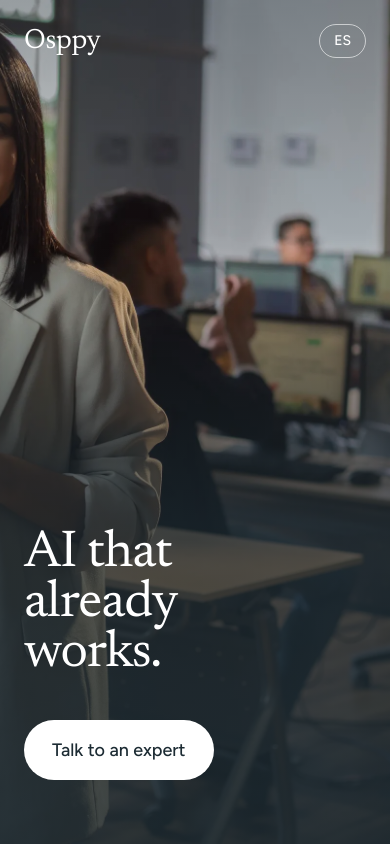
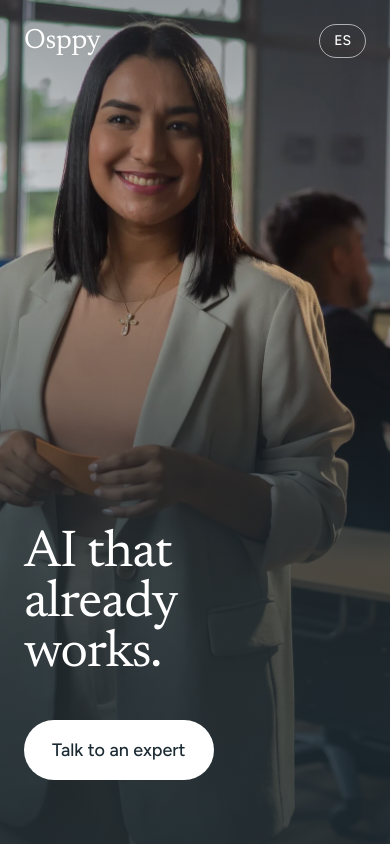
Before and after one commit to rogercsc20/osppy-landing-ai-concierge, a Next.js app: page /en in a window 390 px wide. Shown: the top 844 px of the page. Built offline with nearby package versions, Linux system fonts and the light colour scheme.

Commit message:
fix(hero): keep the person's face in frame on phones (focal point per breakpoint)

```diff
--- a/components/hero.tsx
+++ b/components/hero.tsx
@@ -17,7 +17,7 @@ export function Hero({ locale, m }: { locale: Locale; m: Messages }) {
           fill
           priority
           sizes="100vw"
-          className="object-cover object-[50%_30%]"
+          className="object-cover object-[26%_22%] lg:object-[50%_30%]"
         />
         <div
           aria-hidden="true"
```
====================
Every line above should be reproduced exactly, please, with no pictures included.

- **Result**:
Before and after one commit to rogercsc20/osppy-landing-ai-concierge, a Next.js app: page /en in a window 390 px wide. Shown: the top 844 px of the page. Built offline with nearby package versions, Linux system fonts and the light colour scheme.

Commit message:
fix(hero): keep the person's face in frame on phones (focal point per breakpoint)

```diff
--- a/components/hero.tsx
+++ b/components/hero.tsx
@@ -17,7 +17,7 @@ export function Hero({ locale, m }: { locale: Locale; m: Messages }) {
           fill
           priority
           sizes="100vw"
-          className="object-cover object-[50%_30%]"
+          className="object-cover object-[26%_22%] lg:object-[50%_30%]"
         />
         <div
           aria-hidden="true"
```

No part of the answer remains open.